As trading swelled, more than 3 billion shares changed hands on the New York Stock Exchange and regional exchanges Friday, eclipsing the previous peaks set in the aftermath of the September terrorist attacks.
For the Dow, Friday's decline was the seventh-biggest in terms of points, though it did not rank among the top 10 declines by percentage.
The broader Standard & Poor's 500 sank 3.8% to 847.75 and the tech-heavy Nasdaq index slumped 2.8% to 1,319.15, both reaching new five-year lows.
The S&P index now is down 44% from its peak in March 2000. The Nasdaq index is down 74%.
The focus now shifts to Monday, and whether more investors will decide over the weekend that they can't bear any more pain.
"The Dow breaking through its September lows is going to cause a lot of people to say, 'That's frightening. I'm out of here,' " said Chip Hanlon, editor of investing newsletter Unfundamentals.com in Huntington Beach.
A huge wave of selling Monday could trigger trading halts on the New York Stock Exchange for the first time, if the Dow falls as much as 950 points.
Regardless of what happens Monday, Hanlon said, several "classic contrarian signals" suggest the market is reaching at least a near-term bottom.
Professional investors' sentiment has gotten extremely bearish, he said. For instance, the latest Investors Intelligence survey of market newsletter editors, issued this week, showed 39.6% were bears and 35.4% were bulls, an unusual occurrence.

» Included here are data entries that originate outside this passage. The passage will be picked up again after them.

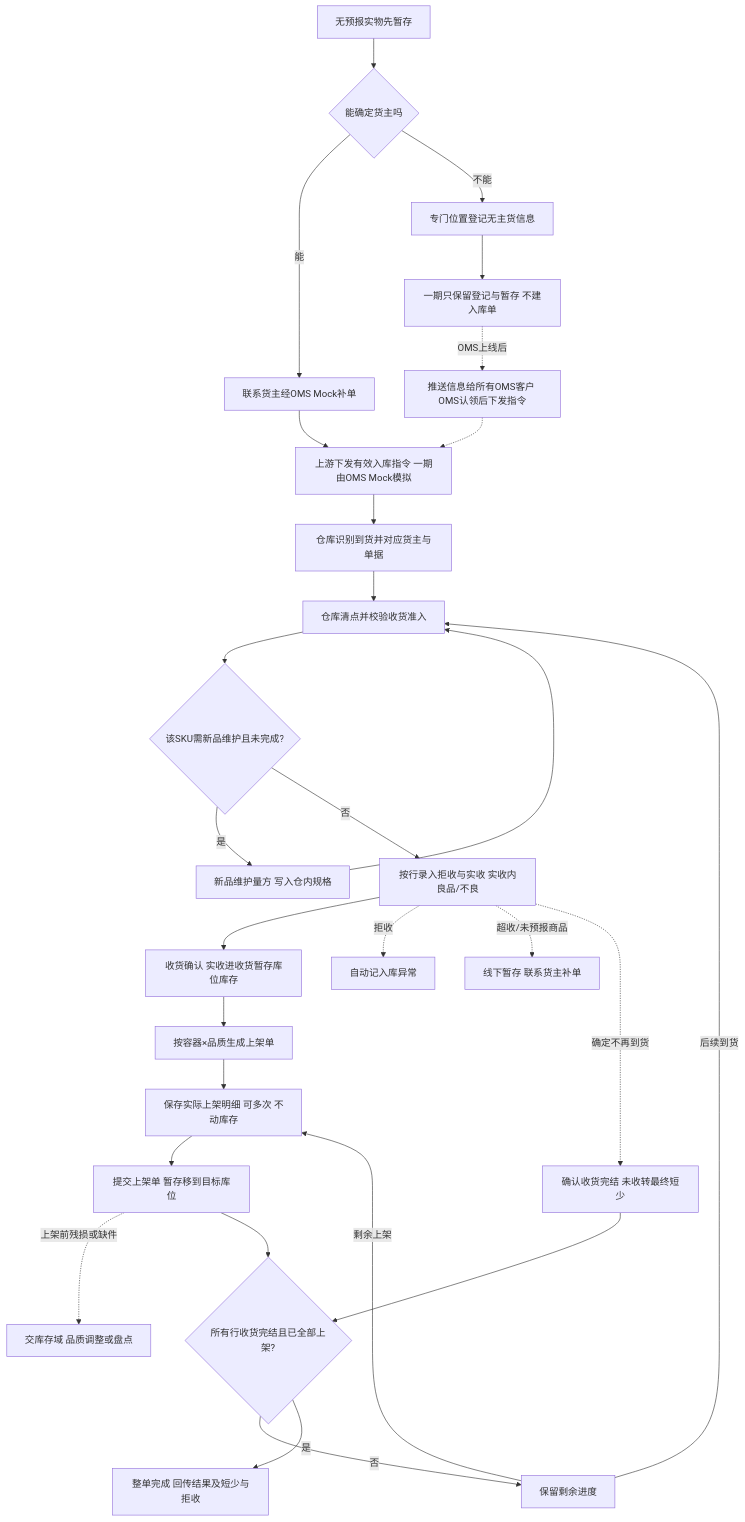
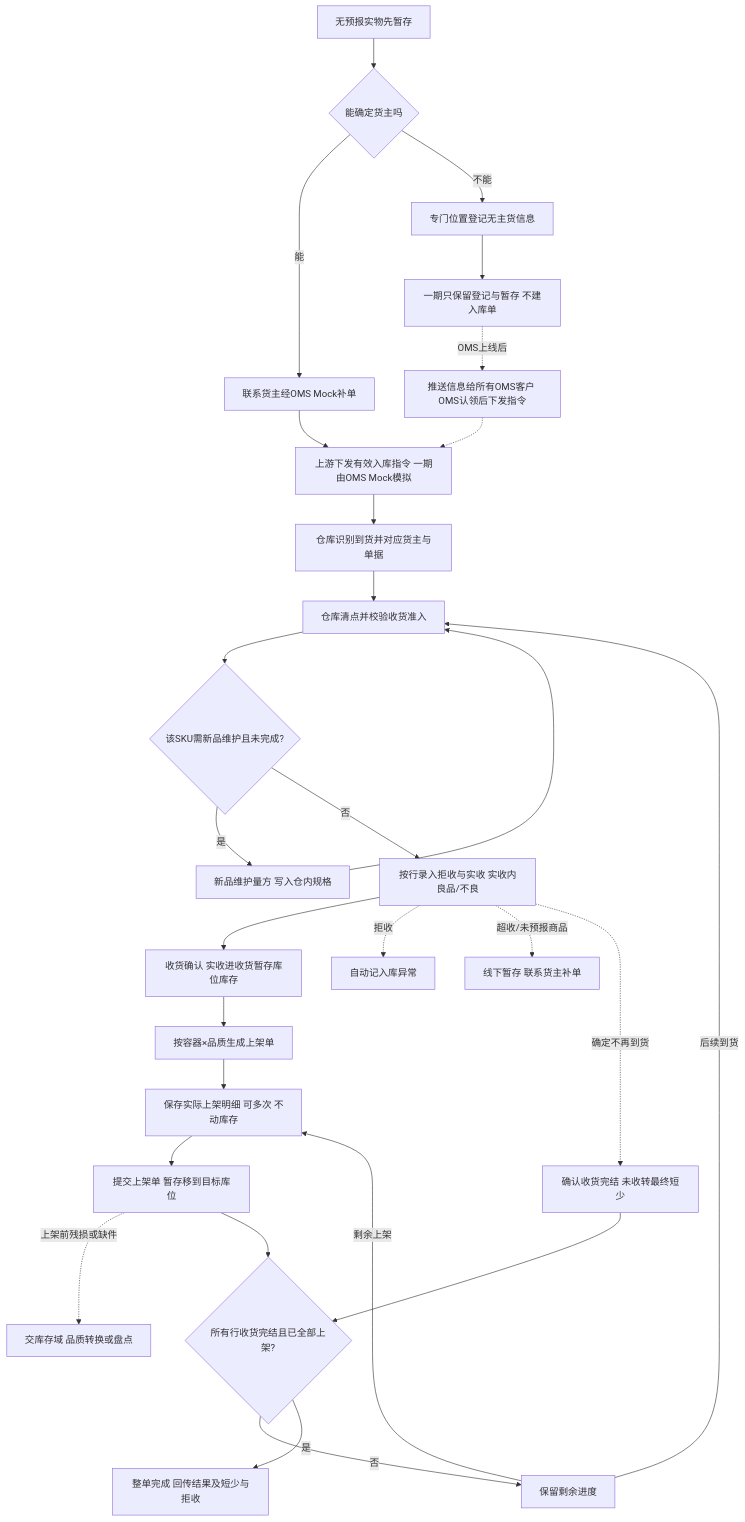
One commit to TopVitamin/QS-WMS-Project changed the diagram in 04-业务分析和设计/02-入库业务设计.md. Above: the diagram before and after it, drawn with Mermaid. The commit also changed other lines of this file and 174 other files, not shown here.

````diff
--- a/04-业务分析和设计/02-入库业务设计.md
+++ b/04-业务分析和设计/02-入库业务设计.md
@@ -112,30 +112,30 @@
 ```mermaid
 flowchart TD
     A[上游下发有效入库指令 一期由OMS Mock模拟] --> B[仓库识别到货并对应货主与单据]
     U[无预报实物先暂存] --> C{能确定货主吗}
     C -->|能| D[联系货主经OMS Mock补单]
     D --> A
     C -->|不能| E[专门位置登记无主货信息]
     E --> F[一期只保留登记与暂存 不建入库单]
     F -.->|OMS上线后| FO[推送信息给所有OMS客户 OMS认领后下发指令]
     FO -.-> A
     B --> G[仓库清点并校验收货准入]
     G --> NM{该SKU需新品维护且未完成?}
     NM -->|是| NP[新品维护量方 写入仓内规格]
     NP --> G
     NM -->|否| RC[按行录入拒收与实收 实收内良品/不良]
     RC --> ST[收货确认 实收进收货暂存库位库存]
     ST --> PO[按容器×品质生成上架单]
     PO --> SV[保存实际上架明细 可多次 不动库存]
     SV --> SUB[提交上架单 暂存移到目标库位]
-    SUB -.->|上架前残损或缺件| INV[交库存域 品质调整或盘点]
+    SUB -.->|上架前残损或缺件| INV[交库存域 品质转换或盘点]
     RC -.->|拒收| DF[自动记入库异常]
     RC -.->|超收/未预报商品| OX[线下暂存 联系货主补单]
     RC -.->|确定不再到货| CF[确认收货完结 未收转最终短少]
     SUB --> N{所有行收货完结且已全部上架?}
     CF --> N
     N -->|否| O[保留剩余进度]
     O -->|后续到货| G
     O -->|剩余上架| SV
     N -->|是| Q[整单完成 回传结果及短少与拒收]
 ```
````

The last time bears outnumbered bulls was in September, preceding the powerful fourth-quarter rally. The last time before that was in late 1998, also around a market low.